MONTREAL — Formed from the ashes of troubled Canuck distrib Behaviour Distribution, Seville Pictures, which combines the operations of Behaviour Distribution and small Montreal production company Industry Entertainment, officially opened for business this week.
Industry inked a deal in August to pay C$4 million ($2.7 million) to buy Behaviour Distribution from parent company Behaviour Communications. Seville is the product of that deal.
But Seville is positioning itself as a company with a different mandate from Behaviour’s, with more of a niche approach. Unlike Behaviour, Seville does not have any film-output deals for the Great White North and is not seeking such deals. It will focus on specialty Canadian and foreign pics and expects to handle much less volume than Behaviour.
Seville already has deals to distribute a number of high-profile Canuck film projects, notably “Wives of Bath,” “Emporte-Moi” helmer Lea Pool’s first English-language feature. The girls-school tale, based on the novel by Canadian author Susan Swann, will be produced by Greg Dummett and Lorraine Richard. Pic will shoot next spring.
Seville also has deals in place to take world rights to “Wild Mustard,” a project from Prince Edward Island-based producers Gretha Rose and Lawrie Rotenberg, and Quebec pic “Nuit de Noces” to be directed by “Louis 19” scribe Emile Gaudreault and produced by Denise Robert (“15 Moments”).
“The strategy has changed,” said David Reckziegel, who will be running Seville with partners John Hamilton and Pierre Brousseau. “Behaviour was trying to compete with Alliance and get all the output deals. We’re trying to be a smaller, specialty distributor. We’re trying to establish relationships with filmmakers and handle all of their films. It’s more filmmaker-driven. We’ll be putting a lot of effort into Canadian films.”
Seville Pictures will continue to produce indie pics in the $2 million to $5 million range. Projects in development include U.K. helmer Lucy Phillips’ punk-rock film “Pretty Vacant,” novelist Paul Quarrington’s hockey tale “Logan in Overtime” and screenwriter Max Sartor’s Italian-flavored comedy “The Dolce Vitas.”

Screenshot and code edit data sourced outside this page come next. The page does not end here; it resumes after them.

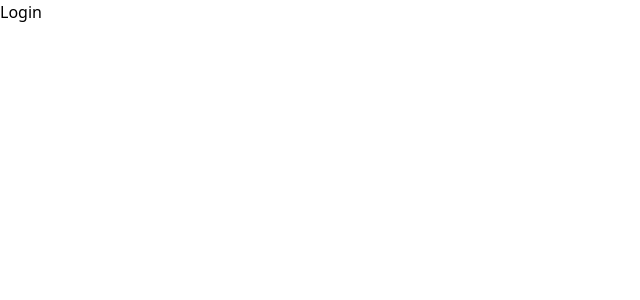
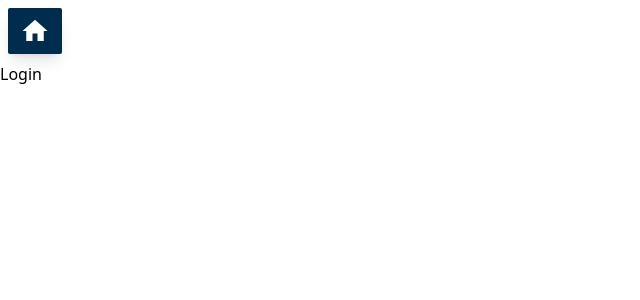
Before and after one commit to diegoparra08/medi_app, a React (Vite) app: page /login in a window 1280 px wide. Shown: the top 300 px of the page, without its empty margins (0-640 px from the left). Built offline with nearby package versions, Linux system fonts and the light colour scheme.

Commit message:
Articles height arreglado, links en nav jusrtificados

```diff
--- a/src/App.jsx
+++ b/src/App.jsx
@@ -17,7 +17,7 @@ function App() {
   return (
     <>
      {(location.pathname !== '/login' && location.pathname !== '/signin') && < Nav/>}
-     {(location.pathname === '/login' && location.pathname === '/signin') ? <HomeButton/> : null }
+     {(location.pathname === '/login' || location.pathname === '/signin') ? <HomeButton/> : null }
 
       <Routes>
 
--- a/src/components/Articles/Articles.jsx
+++ b/src/components/Articles/Articles.jsx
@@ -16,7 +16,7 @@ const Articles = () => {
                     <h4 className="mb-[14px] max-w-full text-xl font-bold text-customBlue5 md:w-[64%] md:text-3xl md:leading-[42px] lg:w-[85%] xl:w-[85%] 2xl:w-[75%] 3xl:w-[52%]">
                    Recuerda que la vacunación de los niños es muy importante
                     </h4>
-                    <p className="mb-[40px] max-w-full text-base font-medium rounded-md bg-white bg-opacity-30 p-2 text-customBlue5 md:w-[64%] lg:w-[72%] xl:w-[72%] 2xl:w-[60%] 3xl:w-[45%]">
+                    <p className="mb-[40px] max-w-full lg:h-44 xl:h-32 text-base font-medium rounded-md bg-white bg-opacity-30 p-2 text-customBlue5 md:w-[64%] lg:w-[72%] xl:w-[72%] 2xl:w-[60%] 3xl:w-[45%]">
                     La vacunación en niños protege contra enfermedades graves, previene su propagación y garantiza un futuro más saludable y seguro.
                     </p>
                     <div className="mt-[36px] flex items-center justify-between gap-4 sm:justify-start 2xl:gap-10">
@@ -34,7 +34,7 @@ const Articles = () => {
                     <h4 className="mb-[14px] max-w-full text-xl font-bold text-customBlue5 md:w-[64%] md:text-3xl md:leading-[42px] lg:w-[85%] xl:w-[85%] 2xl:w-[75%] 3xl:w-[52%]">
                     Estate atento a los signos del cáncer y hacer revisiones a tiempo
                     </h4>
-                    <p className="mb-[40px] max-w-full text-base font-medium rounded-md bg-white bg-opacity-30 p-2 text-customBlue5 md:w-[64%] lg:w-[72%] xl:w-[72%] 2xl:w-[60%] 3xl:w-[45%]">
+                    <p className="mb-[40px] max-w-full lg:h-44 xl:h-32 text-base font-medium rounded-md bg-white bg-opacity-30 p-2 text-customBlue5 md:w-[64%] lg:w-[72%] xl:w-[72%] 2xl:w-[60%] 3xl:w-[45%]">
                     Es vital estar atento a los signos del cáncer, ya que la detección temprana aumenta las posibilidades de tratamiento efectivo. Consulta a partir de los 40 años.
                     </p>
                     <div className="mt-[36px] flex items-center justify-between gap-4 sm:justify-start 2xl:gap-10">
```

Foreign pics on the Seville distribution slate include Sam Karmann’s “Kennedy et Moi,” U.K. director John Duigan’s “Paranoia” and Australian helmer John Polson’s “Siam Sunset.” In addition, Seville is poised to release in Canada the restored version of “Caligula”; Stephan Elliot’s “Eye of the Beholder,” with Ewan McGregor and Ashley Judd; and Deepa Mehta’s “Water.”
According to Reckziegel, Behaviour Communications owner Richard Szalwinski, a minority stakeholder in Seville Pictures, intends eventually to withdraw financially.
With the completion of the sale of Behaviour Distribution, financially strapped Behaviour Communications now has only one major active division left, Los Angeles-based Behaviour Worldwide.
Brousseau is one of Canada’s most seasoned distribution execs, who was most recently with Behaviour. Prior to that, he held a senior position at Alliance Releasing. Reckziegel and Hamilton were the owners of Industry Entertainment.